150 years of mammal extinction and invasion at Koonchera dDne in the Lake Eyre Basin of South Australia.
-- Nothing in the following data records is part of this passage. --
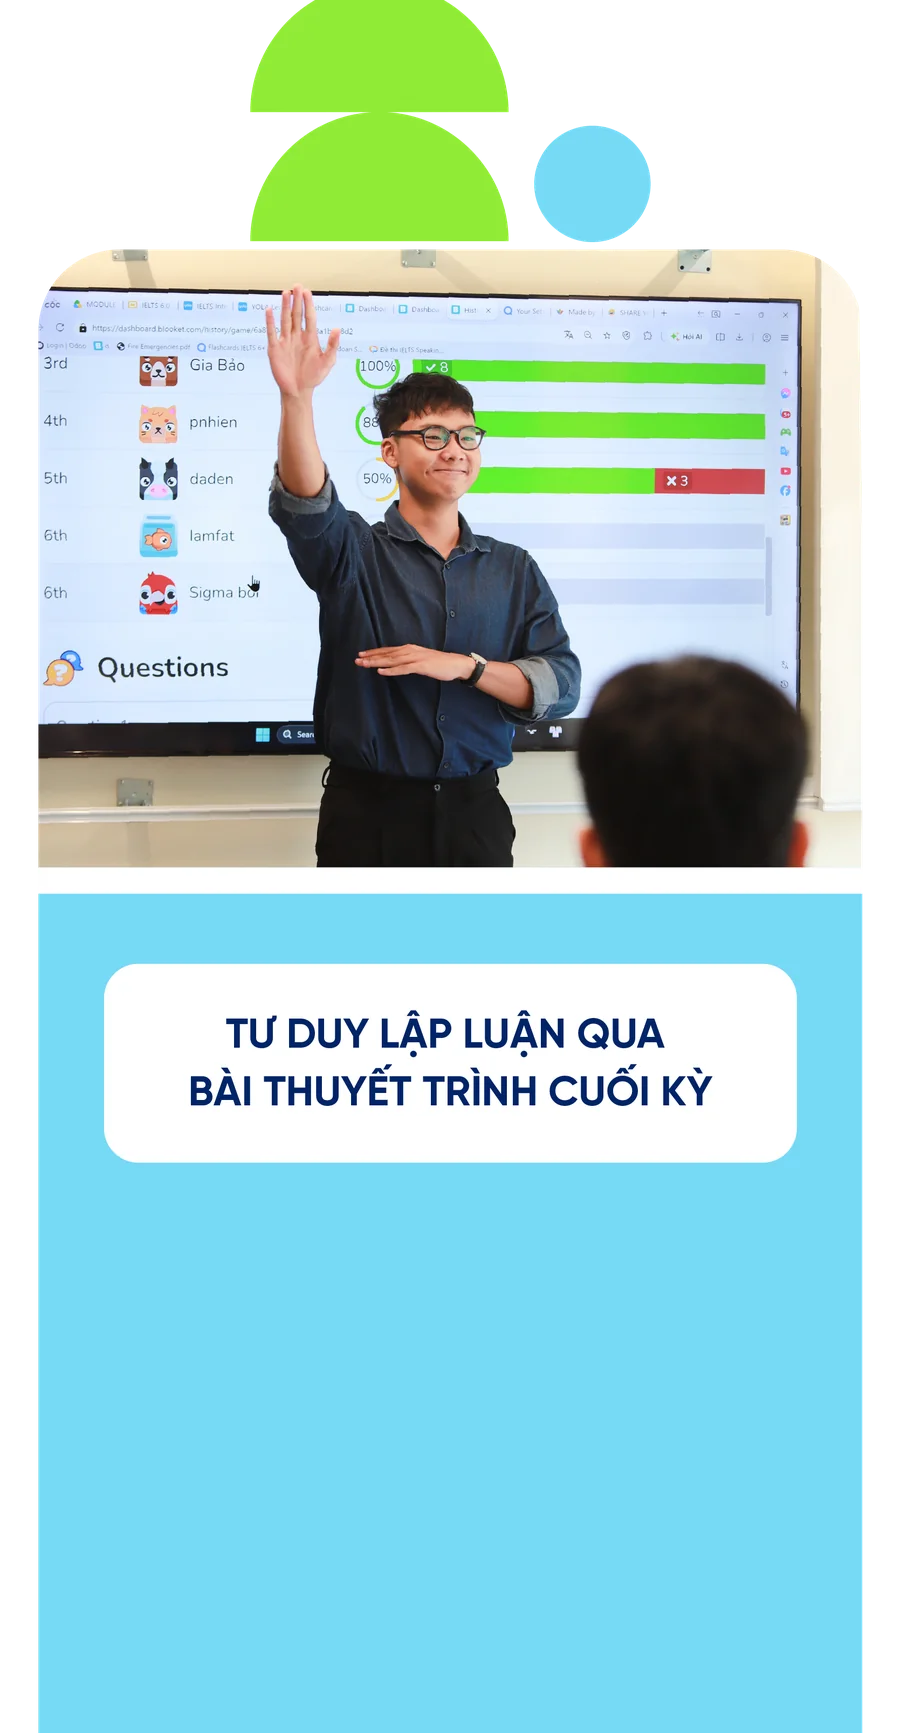
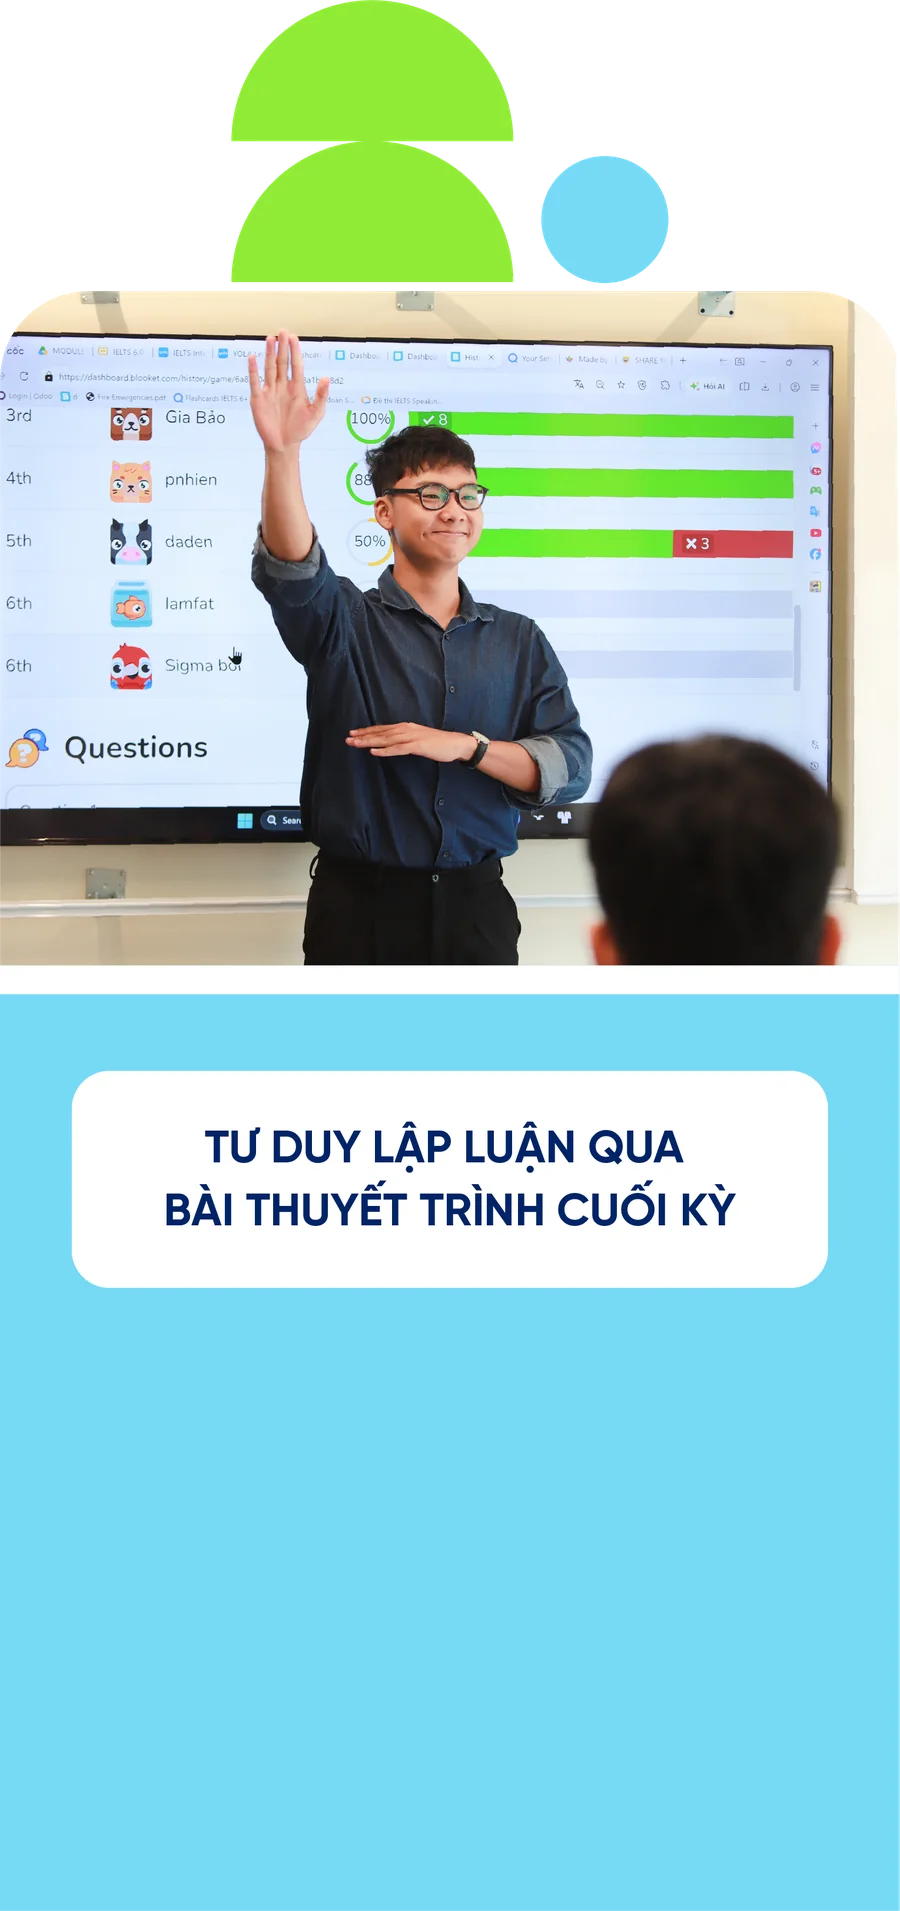
LP giới thiệu YOLA: 3 card section 2 mobile dùng hình design gửi; lề card đầu/cuối 16px
Claude-Session: https://claude.ai/code/session_01SFdUKDWz5C1xDm6uD4ha55

Changed region(s): [[0.0, 0.0312, 1.0, 1.0], [0.4667, 0.0, 0.56, 0.0312], [0.3111, 0.0, 0.3733, 0.0312]]

diff --git a/gioi-thieu-yola/index.html b/gioi-thieu-yola/index.html
@@ -341,7 +341,7 @@ footer li a:hover{color:var(--sky)}
 .only-m{display:none}
 .cslide{position:relative;padding:0}
 @media(max-width:820px){.cslide{margin:0 -24px}}
-.cslide-track{grid-auto-columns:88vw;gap:8px;padding:6px 16px 12px;scroll-padding-left:16px;align-items:end}
+.cslide-track{grid-auto-columns:88vw;gap:8px;padding:6px 40px 12px;scroll-padding-left:40px;align-items:end}
 .cslide-card{border-radius:0;margin:0;width:100%}
 .cslide-card .tb{font-size:3.6cqw;line-height:1.5}
 .cslide-card .tb.navy{color:#0B2467}
@@ -397,7 +397,7 @@ footer li a:hover{color:var(--sky)}
   <div class="only-m">
     <div class="title-m"><img class="l-s2a" src="../assets/img_rb_s2_title_l1.webp" alt="Vững tư duy học thuật"><img class="l-s2b" src="../assets/img_rb_s2_title_l2.webp" alt="cho các kỳ thi"></div>
     <div class="cslide" id="s2slide" data-autoplay="4200">
-      <div class="cslide-track car-scroll" id="s2slide-track"><div class="comp cslide-card"><img src="../assets/img_rb_s2_card1_m.webp" alt="" loading="lazy" width="900" height="1733"><div class="tb" style="left:10.40%;top:70.25%;width:79.20%;height:27.85%"><p>Con phát triển 4 kỹ năng qua những mảng kiến thức thật: thần thoại Hy Lạp, các nền văn minh cổ, văn hóa thế giới. Con học tiếng Anh bằng cách khám phá thế giới, không chỉ ghi nhớ từ vựng rời&nbsp;rạc.</p></div></div><div class="comp cslide-card"><img src="../assets/img_rb_s2_card2_m.webp" alt="" loading="lazy" width="900" height="1733"><div class="tb navy" style="left:10.20%;top:69.62%;width:79.60%;height:29.75%"><p>Cuối mỗi kỳ, con tự xây một bài thuyết trình: chọn chủ đề, tìm ý, lập luận và bảo vệ quan điểm trước lớp — từ chuyện gần gũi như tình bạn, ẩm thực đến những câu hỏi lớn về thế&nbsp;giới.</p><p>Giáo viên chấm theo chuẩn học thuật: 4 kỹ năng, cách trình bày và tư duy logic. Kiến thức văn hóa xã hội trở thành chính kiến của&nbsp;con.</p></div></div><div class="comp cslide-card"><img src="../assets/img_rb_s2_card3_m.webp" alt="" loading="lazy" width="900" height="1733"><div class="tb" style="left:10.40%;top:70.25%;width:79.20%;height:27.85%"><p>Dự án nhóm, trò chơi, vẽ, đóng kịch, xem tư liệu gốc — mỗi buổi học là một trải nghiệm khác&nbsp;nhau.</p><p>Lớp học đủ vui để con mong đến ngày học, và đủ không gian để mỗi học sinh đều được chia sẻ ý&nbsp;kiến.</p></div></div></div>
+      <div class="cslide-track car-scroll" id="s2slide-track"><div class="comp cslide-card"><img src="../assets/img_rb_s2_card1_m.webp" alt="" loading="lazy" width="900" height="1907"><div class="tb" style="left:5.99%;top:71.77%;width:87.88%;height:25.16%"><p>Con phát triển 4 kỹ năng qua những mảng kiến thức thật: thần thoại Hy Lạp, các nền văn minh cổ, văn hóa thế giới. Con học tiếng Anh bằng cách khám phá thế giới, không chỉ ghi nhớ từ vựng rời&nbsp;rạc.</p></div></div><div class="comp cslide-card"><img src="../assets/img_rb_s2_card2_m.webp" alt="" loading="lazy" width="900" height="1911"><div class="tb navy" style="left:5.99%;top:71.85%;width:87.88%;height:25.08%"><p>Cuối mỗi kỳ, con tự xây một bài thuyết trình: chọn chủ đề, tìm ý, lập luận và bảo vệ quan điểm trước lớp — từ chuyện gần gũi như tình bạn, ẩm thực đến những câu hỏi lớn về thế&nbsp;giới.</p><p>Giáo viên chấm theo chuẩn học thuật: 4 kỹ năng, cách trình bày và tư duy logic. Kiến thức văn hóa xã hội trở thành chính kiến của&nbsp;con.</p></div></div><div class="comp cslide-card"><img src="../assets/img_rb_s2_card3_m.webp" alt="" loading="lazy" width="900" height="1911"><div class="tb" style="left:5.99%;top:71.85%;width:87.88%;height:25.08%"><p>Dự án nhóm, trò chơi, vẽ, đóng kịch, xem tư liệu gốc — mỗi buổi học là một trải nghiệm khác&nbsp;nhau.</p><p>Lớp học đủ vui để con mong đến ngày học, và đủ không gian để mỗi học sinh đều được chia sẻ ý&nbsp;kiến.</p></div></div></div>
       <div class="cslide-dots" aria-hidden="true"></div>
     </div>
   </div>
Koonchera Dune is a prominent sand ridge fringed by a complex of ephemeral swamps and open plains on the edge of Sturt Stony Desert, northeastern South Australia. In 1931 mammalogist Hedley Herbert Finlayson rediscovered the desert rat-kangaroo or ngudlukanta (Caloprymnus campestris) here, and also captured lesser bilby or yallara (Macrotis leucura), bilby (Macrotis lagotis), and plains mouse (Pseudomys australis). This was the last time any of these mammals were recorded at Koonchera; ngudlukanta and yallara are globally extinct, the bilby is extinct on mainland South Australia, and the plains mouse is listed as vulnerable throughout its diminishing range. Prior to these and other recent extinctions totalling a minimum six species, we estimate that Koonchera supported at least 24 native mammals. In 2018 and 2019 we surveyed mammals here, detecting 11 native mammals including three rare or threatened species: fawn hopping mouse (Notomys cervinus), dusky hopping mouse (N. fuscus), and long-haired rat (Rattus villosissimus). We also detected seven introduced species, including feral cat (Felis catus), fox (Vulpes vulpes), European rabbit (Oryctolagus cuniculus), and feral pig (Sus scrofa). Physically, Koonchera and the Lake Eyre Basin region is much the same as Finlayson would have found it in 1931, but our work shows a proliferation of feral and introduced species and a decline of native mammals, especially medium-sized Critical Weight Range (CWR) species. If Koonchera and the surrounding landscape is to hold on to its remaining native mammal diversity, coordinated management of threats, principal of which is predation by cats and foxes, and impacts on vegetation and soil from a host of introduced herbivores, is required.